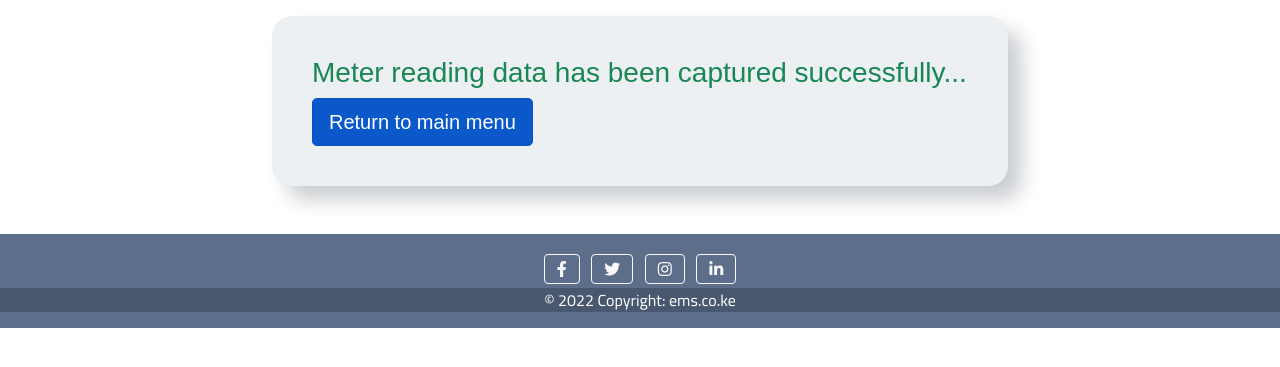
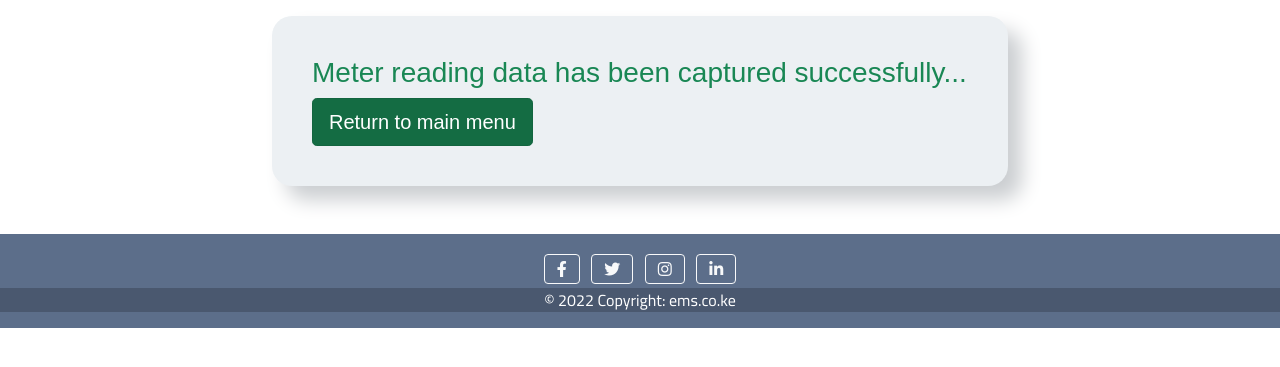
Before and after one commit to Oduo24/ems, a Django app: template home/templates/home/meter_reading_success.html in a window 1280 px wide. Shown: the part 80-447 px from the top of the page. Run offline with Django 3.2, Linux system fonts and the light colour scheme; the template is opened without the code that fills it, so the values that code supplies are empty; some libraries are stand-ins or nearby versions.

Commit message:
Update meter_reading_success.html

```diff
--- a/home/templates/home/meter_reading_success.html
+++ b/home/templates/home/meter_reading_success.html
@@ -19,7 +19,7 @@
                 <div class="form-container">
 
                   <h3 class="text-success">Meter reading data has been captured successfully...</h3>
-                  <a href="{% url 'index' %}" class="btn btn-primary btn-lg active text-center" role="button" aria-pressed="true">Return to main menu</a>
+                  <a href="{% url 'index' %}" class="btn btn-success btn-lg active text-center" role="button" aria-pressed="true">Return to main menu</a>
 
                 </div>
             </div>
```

★ ★ ★ ★ ★

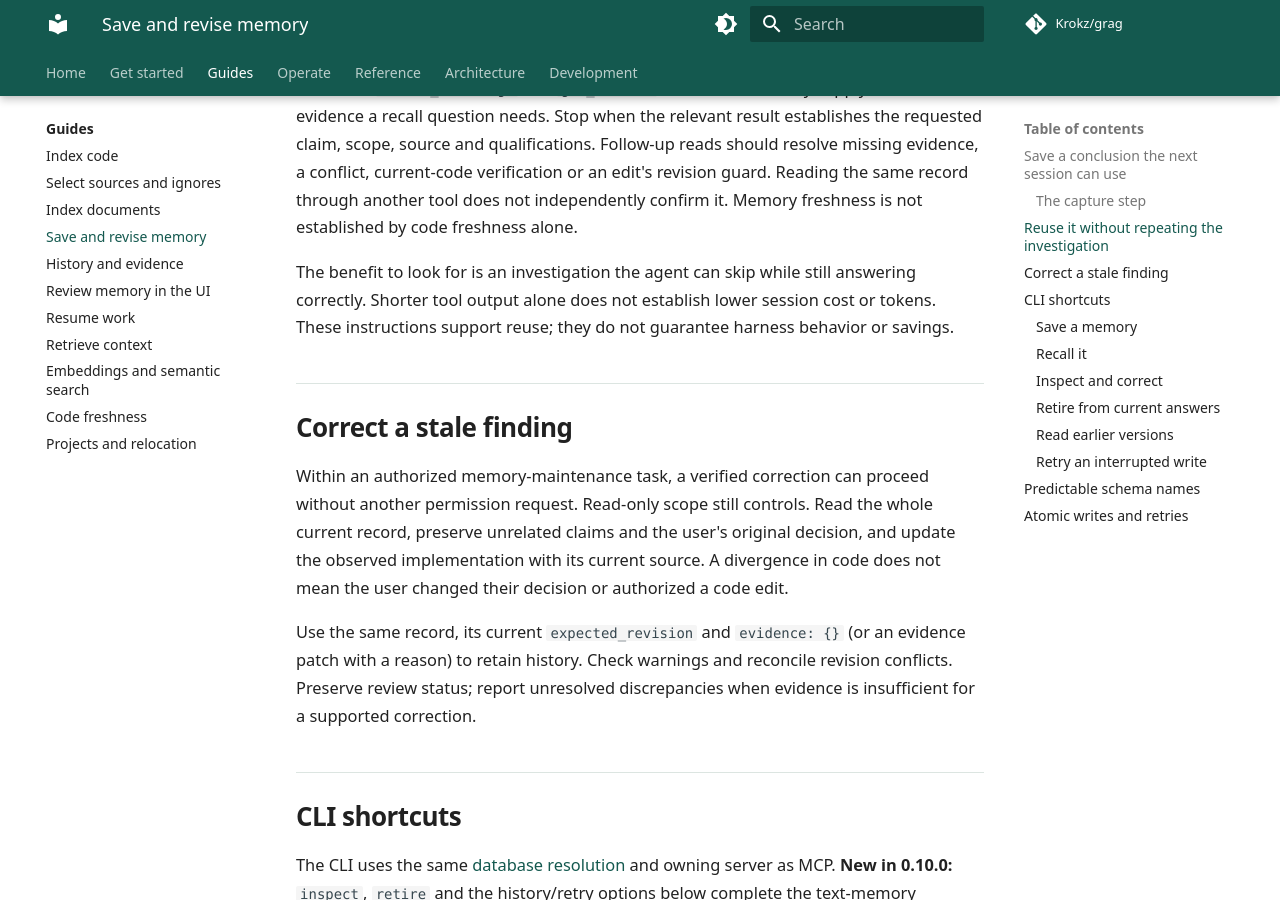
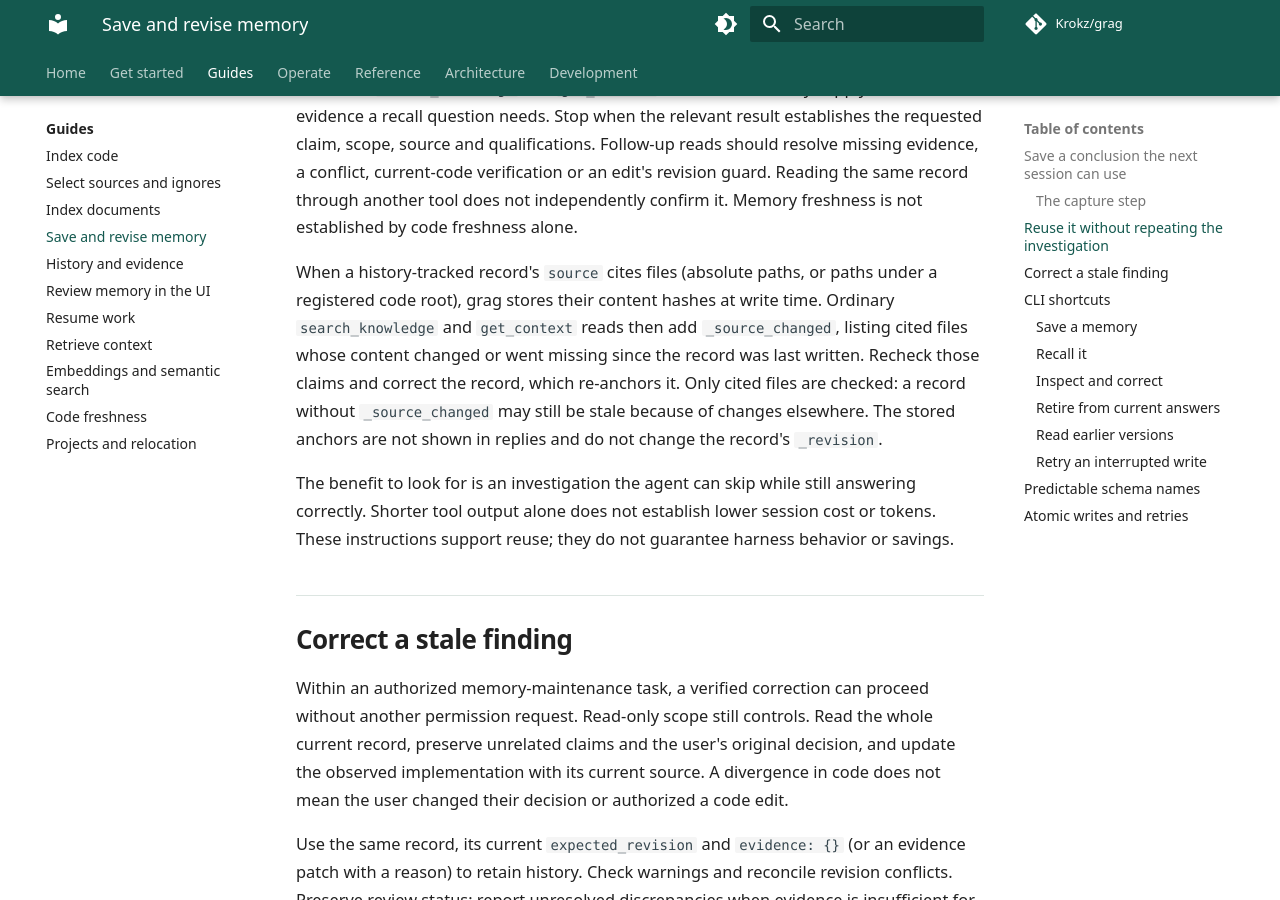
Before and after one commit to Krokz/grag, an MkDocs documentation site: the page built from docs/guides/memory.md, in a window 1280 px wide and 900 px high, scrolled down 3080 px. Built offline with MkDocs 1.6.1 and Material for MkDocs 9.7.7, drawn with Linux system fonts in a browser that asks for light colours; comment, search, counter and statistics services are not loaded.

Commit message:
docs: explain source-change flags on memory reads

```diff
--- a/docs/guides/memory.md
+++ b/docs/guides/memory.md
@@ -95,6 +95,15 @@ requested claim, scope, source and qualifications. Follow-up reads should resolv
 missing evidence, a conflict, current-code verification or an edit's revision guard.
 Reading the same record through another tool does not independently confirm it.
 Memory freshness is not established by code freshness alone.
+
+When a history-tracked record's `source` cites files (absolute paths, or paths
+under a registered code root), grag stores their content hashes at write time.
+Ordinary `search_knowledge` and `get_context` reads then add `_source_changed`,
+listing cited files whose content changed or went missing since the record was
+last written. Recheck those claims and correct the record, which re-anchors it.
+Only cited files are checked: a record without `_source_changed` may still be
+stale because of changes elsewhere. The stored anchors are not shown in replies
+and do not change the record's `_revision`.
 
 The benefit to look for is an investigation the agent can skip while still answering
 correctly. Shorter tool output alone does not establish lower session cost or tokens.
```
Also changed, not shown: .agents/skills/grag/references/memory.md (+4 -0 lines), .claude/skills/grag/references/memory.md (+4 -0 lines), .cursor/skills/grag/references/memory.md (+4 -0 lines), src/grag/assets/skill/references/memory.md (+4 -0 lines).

★ ★ ★ ★ ★

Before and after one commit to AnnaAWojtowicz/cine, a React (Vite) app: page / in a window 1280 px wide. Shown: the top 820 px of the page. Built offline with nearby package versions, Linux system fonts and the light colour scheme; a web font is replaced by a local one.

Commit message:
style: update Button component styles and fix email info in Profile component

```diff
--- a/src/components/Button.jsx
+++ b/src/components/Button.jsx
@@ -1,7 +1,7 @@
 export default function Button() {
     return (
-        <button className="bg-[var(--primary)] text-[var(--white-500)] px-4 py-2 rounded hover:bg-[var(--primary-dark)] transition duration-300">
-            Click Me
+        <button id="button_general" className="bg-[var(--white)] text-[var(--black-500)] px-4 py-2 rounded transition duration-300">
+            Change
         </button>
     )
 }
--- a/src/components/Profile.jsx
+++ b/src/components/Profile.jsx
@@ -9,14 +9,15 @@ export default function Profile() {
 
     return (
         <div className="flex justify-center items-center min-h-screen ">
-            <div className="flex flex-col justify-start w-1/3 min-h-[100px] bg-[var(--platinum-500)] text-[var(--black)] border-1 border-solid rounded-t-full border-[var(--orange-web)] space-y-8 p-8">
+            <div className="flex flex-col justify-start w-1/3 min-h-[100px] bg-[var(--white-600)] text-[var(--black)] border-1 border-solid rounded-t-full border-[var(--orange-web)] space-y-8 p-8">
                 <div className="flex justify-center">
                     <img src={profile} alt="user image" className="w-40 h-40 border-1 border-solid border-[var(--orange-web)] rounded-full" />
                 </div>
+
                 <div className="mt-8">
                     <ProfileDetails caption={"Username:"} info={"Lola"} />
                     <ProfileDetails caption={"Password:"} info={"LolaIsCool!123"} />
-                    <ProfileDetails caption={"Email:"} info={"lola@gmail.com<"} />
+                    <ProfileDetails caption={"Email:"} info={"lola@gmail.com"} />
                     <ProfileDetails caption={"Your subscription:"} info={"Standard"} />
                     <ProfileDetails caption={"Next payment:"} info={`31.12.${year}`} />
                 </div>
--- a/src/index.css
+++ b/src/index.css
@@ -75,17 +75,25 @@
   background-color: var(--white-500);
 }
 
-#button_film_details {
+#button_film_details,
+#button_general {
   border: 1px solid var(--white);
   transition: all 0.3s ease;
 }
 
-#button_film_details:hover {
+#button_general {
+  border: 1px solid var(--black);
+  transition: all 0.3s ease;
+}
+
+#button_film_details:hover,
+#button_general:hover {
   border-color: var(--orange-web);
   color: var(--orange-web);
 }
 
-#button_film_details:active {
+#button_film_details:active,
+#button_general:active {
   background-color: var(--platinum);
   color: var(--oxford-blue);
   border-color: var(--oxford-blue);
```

★ ★ ★ ★ ★

Aim of the task
Gather up the lines containing the word "solid" from these records and copy them.

Answer to the problem
-            <div className="flex flex-col justify-start w-1/3 min-h-[100px] bg-[var(--platinum-500)] text-[var(--black)] border-1 border-solid rounded-t-full border-[var(--orange-web)] space-y-8 p-8">
+            <div className="flex flex-col justify-start w-1/3 min-h-[100px] bg-[var(--white-600)] text-[var(--black)] border-1 border-solid rounded-t-full border-[var(--orange-web)] space-y-8 p-8">
                     <img src={profile} alt="user image" className="w-40 h-40 border-1 border-solid border-[var(--orange-web)] rounded-full" />
   border: 1px solid var(--white);
+  border: 1px solid var(--black);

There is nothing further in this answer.